Administration gets search warrants demanding info on anti-Trump Facebook users; ACLU files suit

President Donald Trump’s administration has served Facebook with three search warrants to obtain user information for people associated with an anti-Trump page.

The warrants would allow the government access to thousands of pages of anti-administration protesters but, according to LawzNews, the warrants specifically target three Facebook users who, their attorneys claim, are “anti-administration activists who have spoken out at organized events, and who are generally very critical of this administration’s policies.”

User Emmelia Talarico ran the “DistrumptJ20″ page which helped to organize the Inauguration Day protests.

The administration previously obtained a search warrant in July for the DisruptJ20 website and argued that the website “was used in the development, planning, advertisement and organization of a violent riot that occurred in Washington, D.C. on January 20, 2017,” the Washington Post reported.

The warrants are being fought by the ACLU-DC who, on Thursday, filed in D.C. Superior Court claiming that the warrants violate the Fourth Amendment and threatened the First Amendment.

Screeching lib steals MAGA hat from student, DEMANDS officials punish victim for wearing it

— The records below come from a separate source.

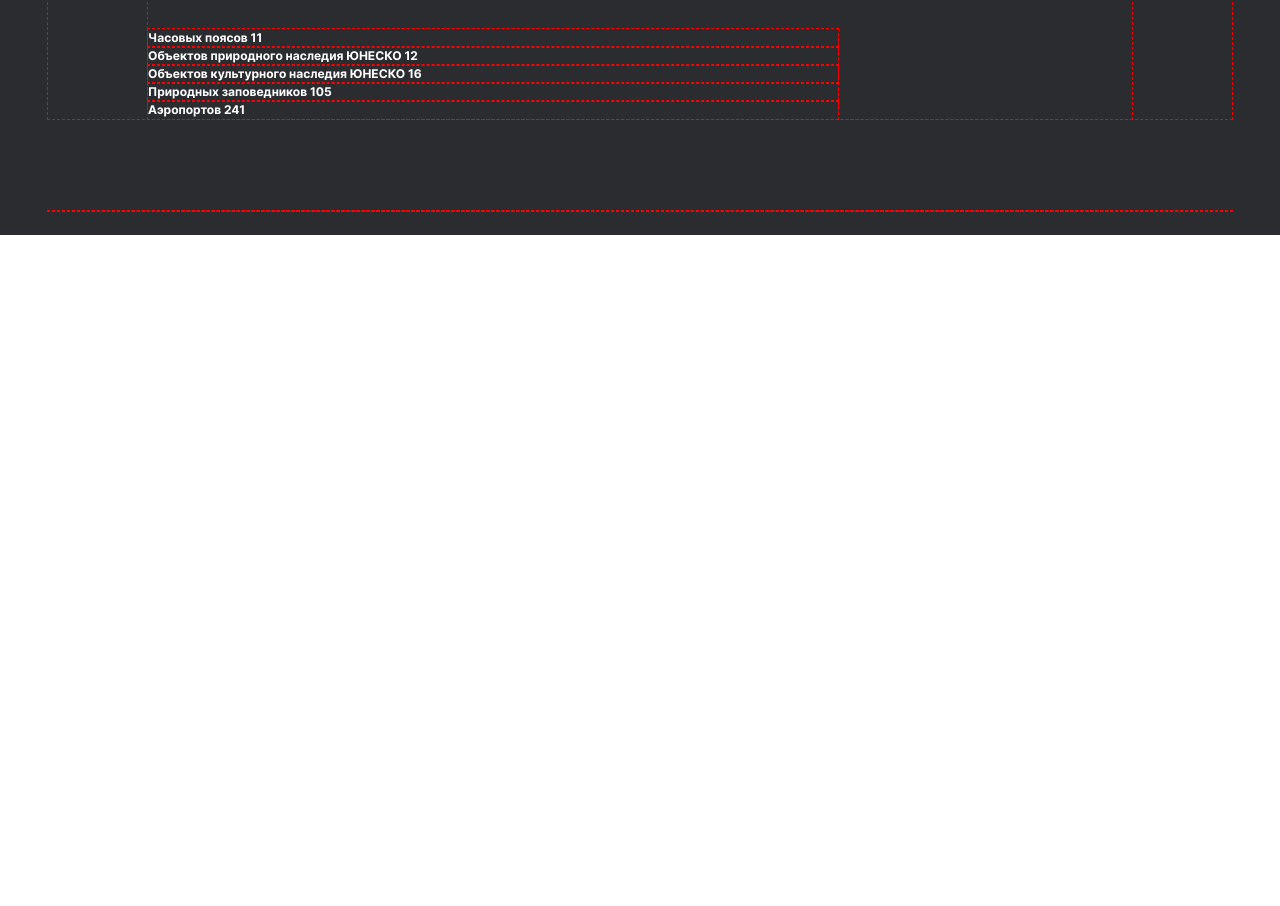
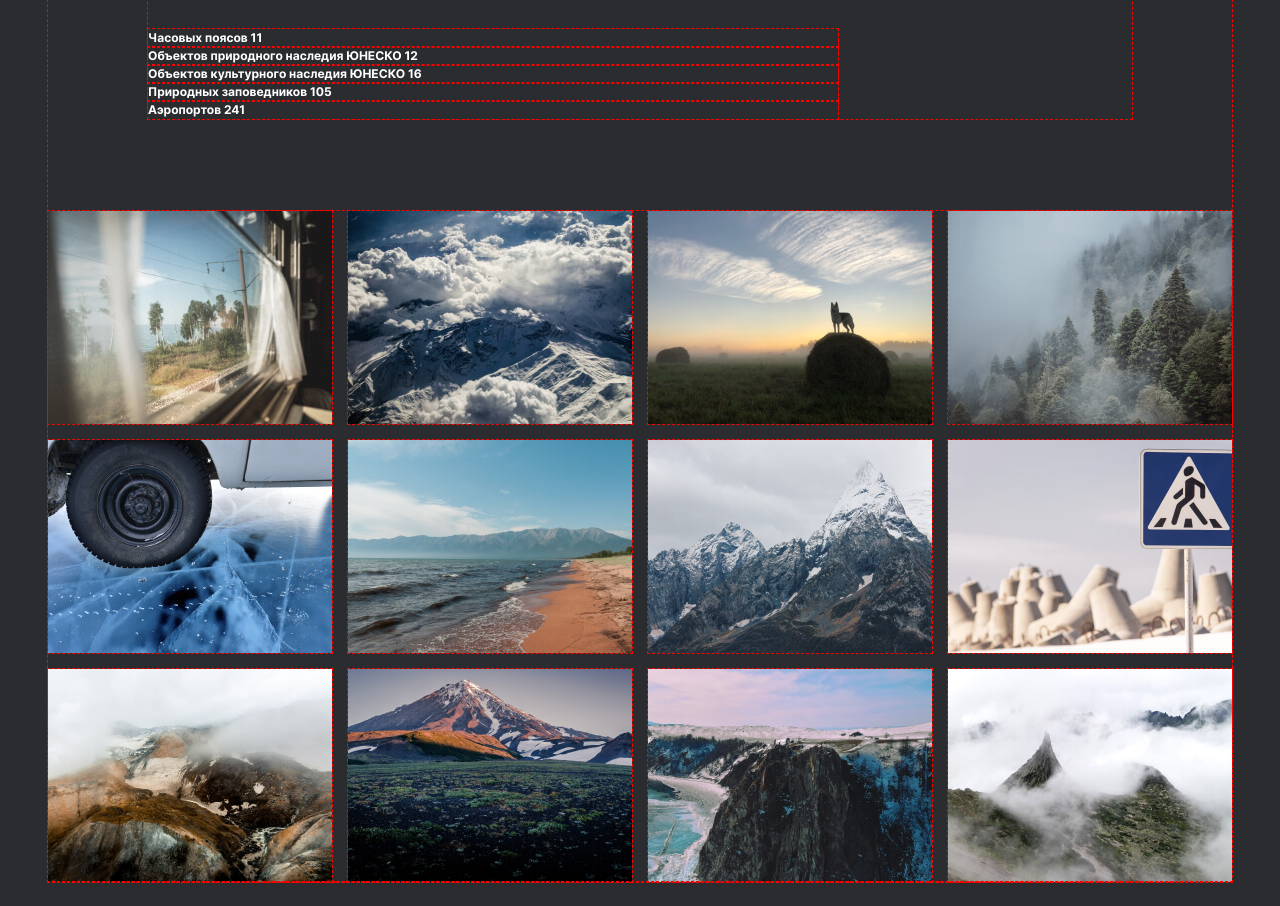
Before and after one commit to UserGitHub37/russian-travel, a plain HTML site: page index.html in a window 1280 px wide. Shown: the part 1542-2448 px from the top of the page. Before the commit the page ends 1777 px from the top, so only its background shows below. Drawn offline with Linux system fonts and the light colour scheme.

Commit message:
Сделал photo-grid 1280

```diff
--- /dev/null
+++ b/blocks/photo-grid/photo-grid.css
@@ -0,0 +1,10 @@
+.photo-grid {
+  display: grid;
+  grid-template-columns: repeat(auto-fit, minmax(250px, 1fr));
+  grid-template-rows: repeat(3, 1fr);
+  gap: 16px;
+}
+
+.photo-grid__image {
+  width: 100%;
+}
--- a/index.html
+++ b/index.html
@@ -43,7 +43,21 @@
         </ul>
       </section>
 
-      <section class="photo-grid"></section>
+      <section class="photo-grid">
+        <img src="./images/photo-grid-train.jpg" alt="Вид из окна поезда" class="photo-grid__image">
+        <img src="./images/photo-grid-atharva-tulsi.jpg" alt="Гора Уллу-Тау" class="photo-grid__image">
+        <img src="./images/photo-grid-tuman.jpg" alt="Туман" class="photo-grid__image">
+        <img src="./images/photo-grid-sochi.jpg" alt="Сочи" class="photo-grid__image">
+        <img src="./images/photo-grid-arisa.jpg" alt="Лед" class="photo-grid__image">
+        <img src="./images/photo-grid-baikal.jpg" alt="Байкал" class="photo-grid__image">
+        <img src="./images/photo-grid-elbrus.jpg" alt="Эльбрус" class="photo-grid__image">
+        <img src="./images/photo-grid-tetrapods.jpg" alt="Тетраподы" class="photo-grid__image">
+        <img src="./images/photo-grid-kamchatka-1.jpg" alt="Камчатка" class="photo-grid__image">
+        <img src="./images/photo-grid-kamchatka-2.jpg" alt="Камчатка" class="photo-grid__image">
+        <img src="./images/photo-grid-baikal-2.jpg" alt="Байкал" class="photo-grid__image">
+        <img src="./images/photo-grid-ergaki.jpg" alt="Ергаки" class="photo-grid__image">
+      </section>
+
       <section class="places"></section>
       <section class="cover"></section>
     </main>
--- a/pages/index.css
+++ b/pages/index.css
@@ -5,3 +5,4 @@
 @import url(../blocks/lead/lead.css);
 @import url(../blocks/content/content.css);
 @import url(../blocks/intro/intro.css);
+@import url(../blocks/photo-grid/photo-grid.css);
```
Also changed, not shown: images/header-logo_optimized.svg (deleted), images/photo-grid-arisa.jpg (added), images/photo-grid-atharva-tulsi.jpg (added), images/photo-grid-baikal-2.jpg (added), images/photo-grid-baikal.jpg (added), images/photo-grid-elbrus.jpg (added), images/photo-grid-ergaki.jpg (added), images/photo-grid-kamchatka-1.jpg (added), images/photo-grid-kamchatka-2.jpg (added), images/photo-grid-sochi.jpg (added), images/photo-grid-tetrapods.jpg (added), images/photo-grid-train.jpg (added), images/photo-grid-tuman.jpg (added).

“The warrants make no provision for avoiding or minimizing invasions into personal and associational/expression information, for preventing such information from being shared widely within the government, or for destroying irrelevant material when the investigation is concluded,” it said.

The warrants also target Facebook users Lacy MacAuley and Legba Carrefour.

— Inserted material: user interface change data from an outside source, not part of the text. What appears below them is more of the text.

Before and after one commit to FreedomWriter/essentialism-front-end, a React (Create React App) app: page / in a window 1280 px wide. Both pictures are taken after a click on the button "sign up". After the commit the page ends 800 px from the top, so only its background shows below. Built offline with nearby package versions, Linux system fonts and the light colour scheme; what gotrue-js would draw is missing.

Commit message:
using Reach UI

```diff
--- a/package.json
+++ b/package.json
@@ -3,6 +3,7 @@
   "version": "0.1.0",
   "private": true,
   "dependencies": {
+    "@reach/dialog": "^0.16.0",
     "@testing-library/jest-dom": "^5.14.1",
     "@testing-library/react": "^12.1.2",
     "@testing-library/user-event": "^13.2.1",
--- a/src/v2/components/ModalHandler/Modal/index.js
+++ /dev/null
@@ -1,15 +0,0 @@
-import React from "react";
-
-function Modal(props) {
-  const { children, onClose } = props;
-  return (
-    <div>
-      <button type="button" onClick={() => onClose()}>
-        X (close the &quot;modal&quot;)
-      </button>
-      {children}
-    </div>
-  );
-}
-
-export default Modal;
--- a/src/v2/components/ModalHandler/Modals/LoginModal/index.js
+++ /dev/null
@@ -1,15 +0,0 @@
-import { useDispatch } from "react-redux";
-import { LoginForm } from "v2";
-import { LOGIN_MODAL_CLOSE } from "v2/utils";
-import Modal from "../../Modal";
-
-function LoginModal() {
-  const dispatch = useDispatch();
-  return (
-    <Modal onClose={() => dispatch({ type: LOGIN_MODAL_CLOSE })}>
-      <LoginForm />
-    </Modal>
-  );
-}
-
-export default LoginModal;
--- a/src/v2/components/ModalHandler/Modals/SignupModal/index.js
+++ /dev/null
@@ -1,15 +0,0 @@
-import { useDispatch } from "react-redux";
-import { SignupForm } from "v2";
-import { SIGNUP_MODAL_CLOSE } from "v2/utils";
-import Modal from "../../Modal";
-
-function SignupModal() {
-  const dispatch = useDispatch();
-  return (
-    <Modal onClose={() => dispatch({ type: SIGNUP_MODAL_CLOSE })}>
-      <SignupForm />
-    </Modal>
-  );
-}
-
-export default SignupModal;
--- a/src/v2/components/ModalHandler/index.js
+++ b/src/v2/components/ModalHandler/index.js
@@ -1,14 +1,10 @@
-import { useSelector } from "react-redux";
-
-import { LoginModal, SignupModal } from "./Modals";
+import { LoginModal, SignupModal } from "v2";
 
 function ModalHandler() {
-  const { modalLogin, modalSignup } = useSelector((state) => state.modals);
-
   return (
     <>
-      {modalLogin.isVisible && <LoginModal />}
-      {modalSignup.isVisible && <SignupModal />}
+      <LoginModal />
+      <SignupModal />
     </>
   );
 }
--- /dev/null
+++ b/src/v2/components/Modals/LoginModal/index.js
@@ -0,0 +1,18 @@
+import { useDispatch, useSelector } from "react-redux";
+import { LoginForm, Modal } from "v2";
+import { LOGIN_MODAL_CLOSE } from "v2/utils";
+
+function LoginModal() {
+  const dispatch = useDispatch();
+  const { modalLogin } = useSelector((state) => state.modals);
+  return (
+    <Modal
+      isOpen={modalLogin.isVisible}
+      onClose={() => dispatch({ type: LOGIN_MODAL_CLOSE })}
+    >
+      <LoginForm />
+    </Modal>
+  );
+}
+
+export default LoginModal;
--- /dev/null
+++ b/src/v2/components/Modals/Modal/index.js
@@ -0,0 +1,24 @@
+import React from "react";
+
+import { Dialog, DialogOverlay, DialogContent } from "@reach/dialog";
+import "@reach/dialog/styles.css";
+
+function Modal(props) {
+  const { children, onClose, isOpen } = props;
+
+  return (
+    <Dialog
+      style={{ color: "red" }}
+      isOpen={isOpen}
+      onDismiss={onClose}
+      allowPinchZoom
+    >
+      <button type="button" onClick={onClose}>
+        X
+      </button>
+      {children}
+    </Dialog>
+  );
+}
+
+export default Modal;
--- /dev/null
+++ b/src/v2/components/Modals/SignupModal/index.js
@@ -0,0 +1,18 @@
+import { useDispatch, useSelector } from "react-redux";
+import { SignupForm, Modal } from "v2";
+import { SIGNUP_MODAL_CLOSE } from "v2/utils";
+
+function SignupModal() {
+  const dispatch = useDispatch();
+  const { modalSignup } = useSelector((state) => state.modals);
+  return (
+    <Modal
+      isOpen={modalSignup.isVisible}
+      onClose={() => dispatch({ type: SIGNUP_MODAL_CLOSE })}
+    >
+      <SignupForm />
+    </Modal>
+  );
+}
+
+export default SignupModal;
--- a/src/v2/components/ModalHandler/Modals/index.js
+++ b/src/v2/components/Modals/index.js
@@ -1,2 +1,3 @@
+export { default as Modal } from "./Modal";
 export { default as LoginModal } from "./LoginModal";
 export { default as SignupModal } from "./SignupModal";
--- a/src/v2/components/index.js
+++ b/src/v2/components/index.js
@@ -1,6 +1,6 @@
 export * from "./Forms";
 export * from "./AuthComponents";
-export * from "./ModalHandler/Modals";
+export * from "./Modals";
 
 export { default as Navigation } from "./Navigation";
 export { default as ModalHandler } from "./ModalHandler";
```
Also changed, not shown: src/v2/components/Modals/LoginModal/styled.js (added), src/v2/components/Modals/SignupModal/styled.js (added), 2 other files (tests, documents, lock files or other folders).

“What is particularly chilling about these warrants is that anti-administration political activists are going to have their political associations and views scrutinized by the very administration they are protesting,” ACLU attorney Scott Michelman told CNN.

Facebook was served with the warrants in February 2017 which included a gag order which prevented Facebook from informing the three users of the warrants.

The gag order was lifted in September, which led to the ACLU court filing.

Carrefour, who describes herself as a political activist, has fought the warrants, citing his claim that his Facebook account “contains a significant amount of private material concerning my personal life.”

‘OK. Bye.’ Titans tight end tells unhappy fans if they don’t like it, stay home … then he mocks them

Talarico said that the warrants would give the government access to her “personal passwords, security questions and answers, and credit card information,” and “the private lists of invitees and attendees to multiple political events sponsored by the page.”

Wake up right! Receive our free morning news blast HERE


Please help us! If you are fed up with letting radical big tech execs, phony fact-checkers, tyrannical liberals and a lying mainstream media have unprecedented power over your news please consider making a donation to BPR to help us fight them. Now is the time. Truth has never been more critical!

Success! Thank you for donating. Please share BPR content to help combat the lies.
Carmine Sabia


We have no tolerance for comments containing violence, racism, profanity, vulgarity, doxing, or discourteous behavior. If a comment is spam, instead of replying to it please click the ∨ icon below and to the right of that comment. Thank you for partnering with us to maintain fruitful conversation.


Scroll down for non-member comments or join our insider conversations by becoming a member. We'd love to have you!

Latest Articles